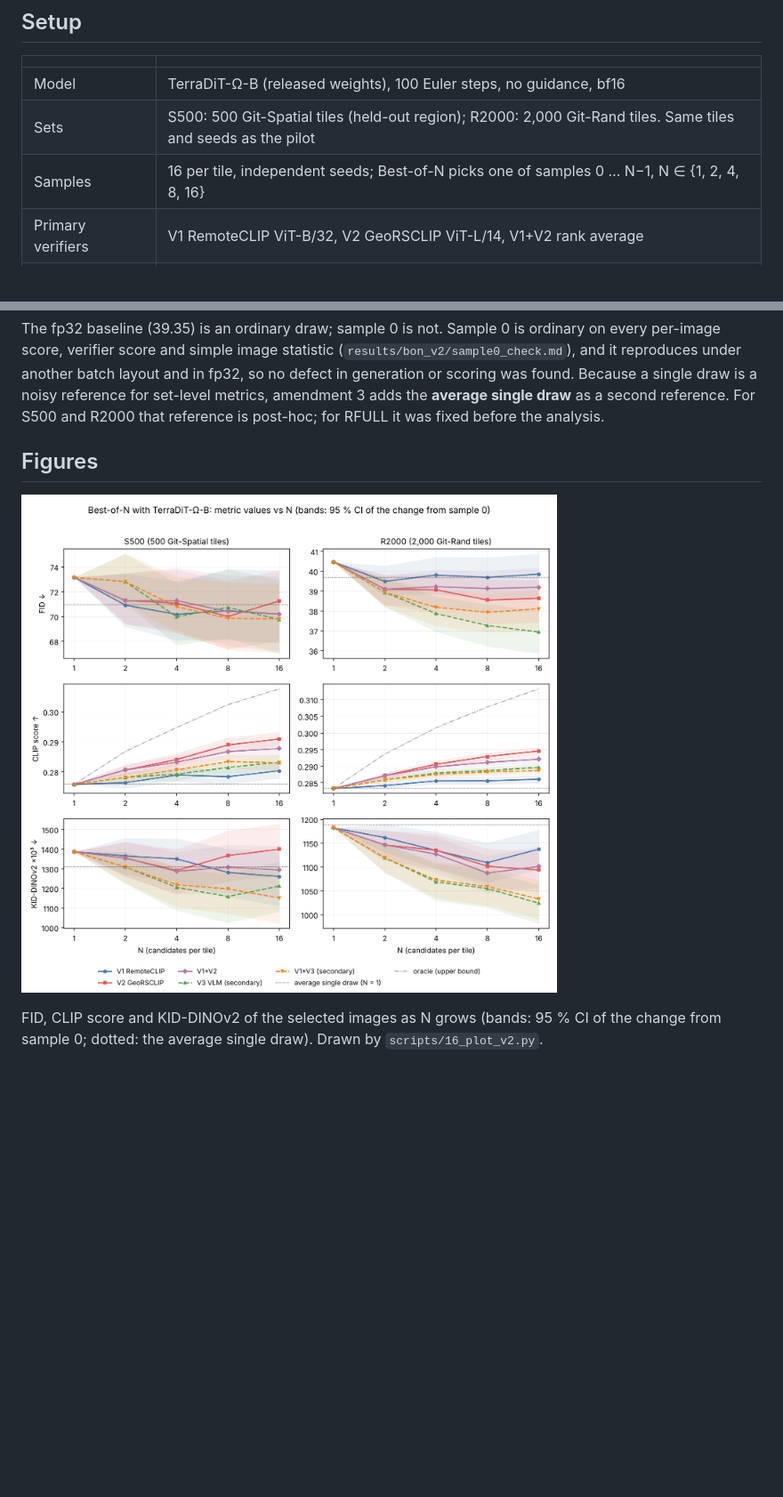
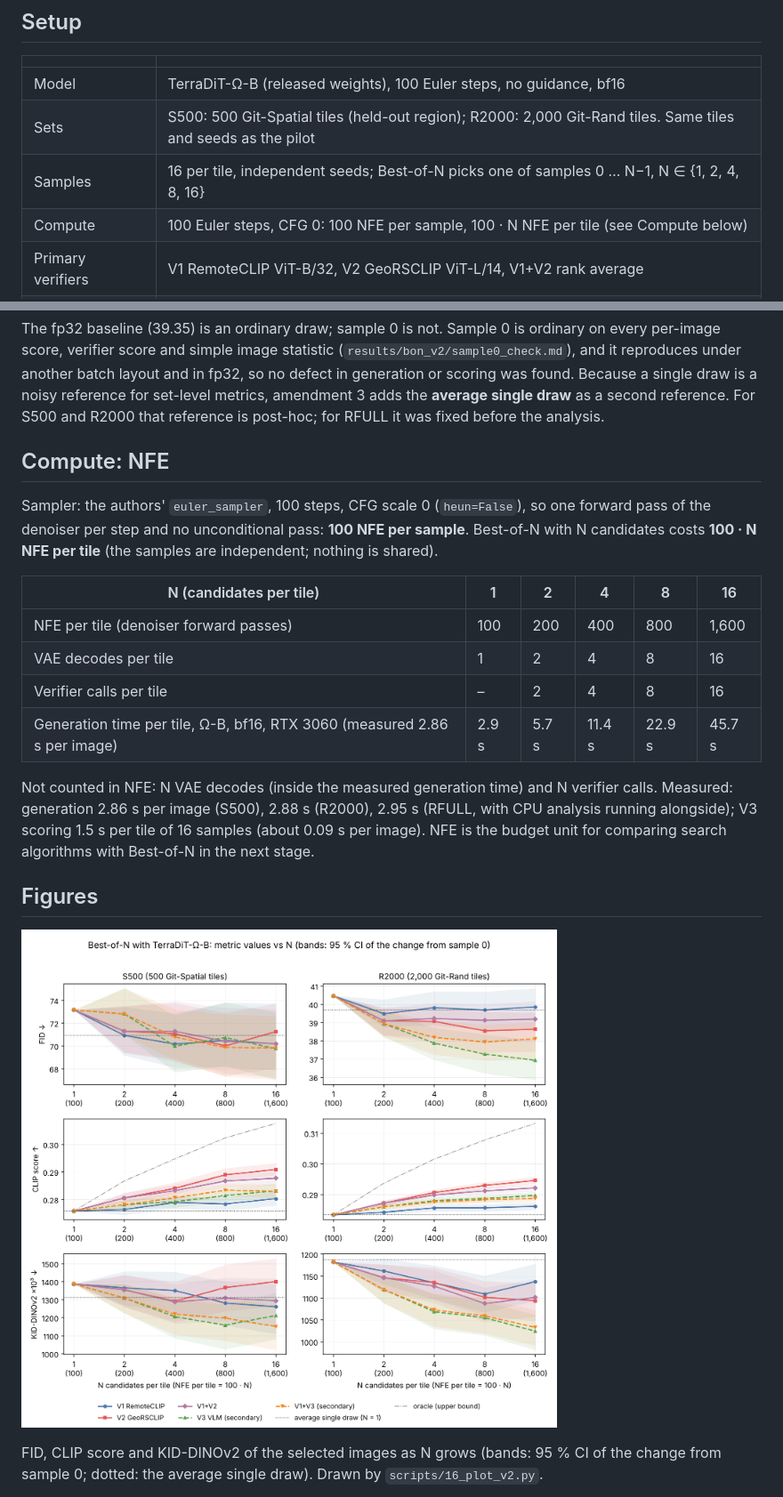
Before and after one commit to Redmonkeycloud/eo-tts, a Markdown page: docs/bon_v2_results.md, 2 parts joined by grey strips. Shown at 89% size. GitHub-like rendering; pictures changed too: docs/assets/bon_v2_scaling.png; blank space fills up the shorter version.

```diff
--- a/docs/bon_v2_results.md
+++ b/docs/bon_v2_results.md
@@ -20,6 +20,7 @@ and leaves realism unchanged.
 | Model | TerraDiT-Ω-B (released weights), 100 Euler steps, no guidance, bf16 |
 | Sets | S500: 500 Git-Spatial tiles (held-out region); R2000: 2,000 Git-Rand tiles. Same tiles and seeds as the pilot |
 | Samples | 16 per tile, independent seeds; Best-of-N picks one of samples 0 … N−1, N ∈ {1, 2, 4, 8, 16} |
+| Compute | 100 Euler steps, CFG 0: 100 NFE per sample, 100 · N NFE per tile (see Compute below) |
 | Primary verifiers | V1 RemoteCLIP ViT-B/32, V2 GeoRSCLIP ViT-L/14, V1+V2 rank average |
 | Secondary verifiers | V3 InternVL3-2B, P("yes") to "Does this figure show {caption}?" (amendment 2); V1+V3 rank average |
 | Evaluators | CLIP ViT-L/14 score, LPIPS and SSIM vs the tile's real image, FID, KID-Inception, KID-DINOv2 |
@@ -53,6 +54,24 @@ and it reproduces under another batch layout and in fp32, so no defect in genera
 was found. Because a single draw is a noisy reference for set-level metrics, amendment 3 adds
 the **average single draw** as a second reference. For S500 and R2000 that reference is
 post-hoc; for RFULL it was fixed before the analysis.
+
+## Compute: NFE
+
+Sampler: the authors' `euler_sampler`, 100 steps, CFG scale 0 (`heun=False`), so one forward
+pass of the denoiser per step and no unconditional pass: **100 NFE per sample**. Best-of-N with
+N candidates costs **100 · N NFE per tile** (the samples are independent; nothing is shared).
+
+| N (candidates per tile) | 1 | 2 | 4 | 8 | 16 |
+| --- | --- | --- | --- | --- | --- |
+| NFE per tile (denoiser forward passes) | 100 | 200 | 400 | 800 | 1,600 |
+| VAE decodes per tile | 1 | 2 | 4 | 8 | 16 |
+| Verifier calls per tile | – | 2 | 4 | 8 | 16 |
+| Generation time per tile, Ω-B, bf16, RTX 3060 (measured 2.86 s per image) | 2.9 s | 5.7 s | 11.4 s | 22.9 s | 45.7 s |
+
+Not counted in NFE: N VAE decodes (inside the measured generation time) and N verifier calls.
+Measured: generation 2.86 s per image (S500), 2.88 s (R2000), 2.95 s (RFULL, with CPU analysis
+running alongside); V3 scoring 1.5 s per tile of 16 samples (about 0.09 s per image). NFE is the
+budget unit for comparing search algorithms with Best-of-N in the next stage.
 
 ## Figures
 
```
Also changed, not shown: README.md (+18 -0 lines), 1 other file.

++++

What is required: Print the material above exactly as it appears, but not its pictures.

Written answer:
Before and after one commit to Redmonkeycloud/eo-tts, a Markdown page: docs/bon_v2_results.md, 2 parts joined by grey strips. Shown at 89% size. GitHub-like rendering; pictures changed too: docs/assets/bon_v2_scaling.png; blank space fills up the shorter version.

```diff
--- a/docs/bon_v2_results.md
+++ b/docs/bon_v2_results.md
@@ -20,6 +20,7 @@ and leaves realism unchanged.
 | Model | TerraDiT-Ω-B (released weights), 100 Euler steps, no guidance, bf16 |
 | Sets | S500: 500 Git-Spatial tiles (held-out region); R2000: 2,000 Git-Rand tiles. Same tiles and seeds as the pilot |
 | Samples | 16 per tile, independent seeds; Best-of-N picks one of samples 0 … N−1, N ∈ {1, 2, 4, 8, 16} |
+| Compute | 100 Euler steps, CFG 0: 100 NFE per sample, 100 · N NFE per tile (see Compute below) |
 | Primary verifiers | V1 RemoteCLIP ViT-B/32, V2 GeoRSCLIP ViT-L/14, V1+V2 rank average |
 | Secondary verifiers | V3 InternVL3-2B, P("yes") to "Does this figure show {caption}?" (amendment 2); V1+V3 rank average |
 | Evaluators | CLIP ViT-L/14 score, LPIPS and SSIM vs the tile's real image, FID, KID-Inception, KID-DINOv2 |
@@ -53,6 +54,24 @@ and it reproduces under another batch layout and in fp32, so no defect in genera
 was found. Because a single draw is a noisy reference for set-level metrics, amendment 3 adds
 the **average single draw** as a second reference. For S500 and R2000 that reference is
 post-hoc; for RFULL it was fixed before the analysis.
+
+## Compute: NFE
+
+Sampler: the authors' `euler_sampler`, 100 steps, CFG scale 0 (`heun=False`), so one forward
+pass of the denoiser per step and no unconditional pass: **100 NFE per sample**. Best-of-N with
+N candidates costs **100 · N NFE per tile** (the samples are independent; nothing is shared).
+
+| N (candidates per tile) | 1 | 2 | 4 | 8 | 16 |
+| --- | --- | --- | --- | --- | --- |
+| NFE per tile (denoiser forward passes) | 100 | 200 | 400 | 800 | 1,600 |
+| VAE decodes per tile | 1 | 2 | 4 | 8 | 16 |
+| Verifier calls per tile | – | 2 | 4 | 8 | 16 |
+| Generation time per tile, Ω-B, bf16, RTX 3060 (measured 2.86 s per image) | 2.9 s | 5.7 s | 11.4 s | 22.9 s | 45.7 s |
+
+Not counted in NFE: N VAE decodes (inside the measured generation time) and N verifier calls.
+Measured: generation 2.86 s per image (S500), 2.88 s (R2000), 2.95 s (RFULL, with CPU analysis
+running alongside); V3 scoring 1.5 s per tile of 16 samples (about 0.09 s per image). NFE is the
+budget unit for comparing search algorithms with Best-of-N in the next stage.
 
 ## Figures
 
```
Also changed, not shown: README.md (+18 -0 lines), 1 other file.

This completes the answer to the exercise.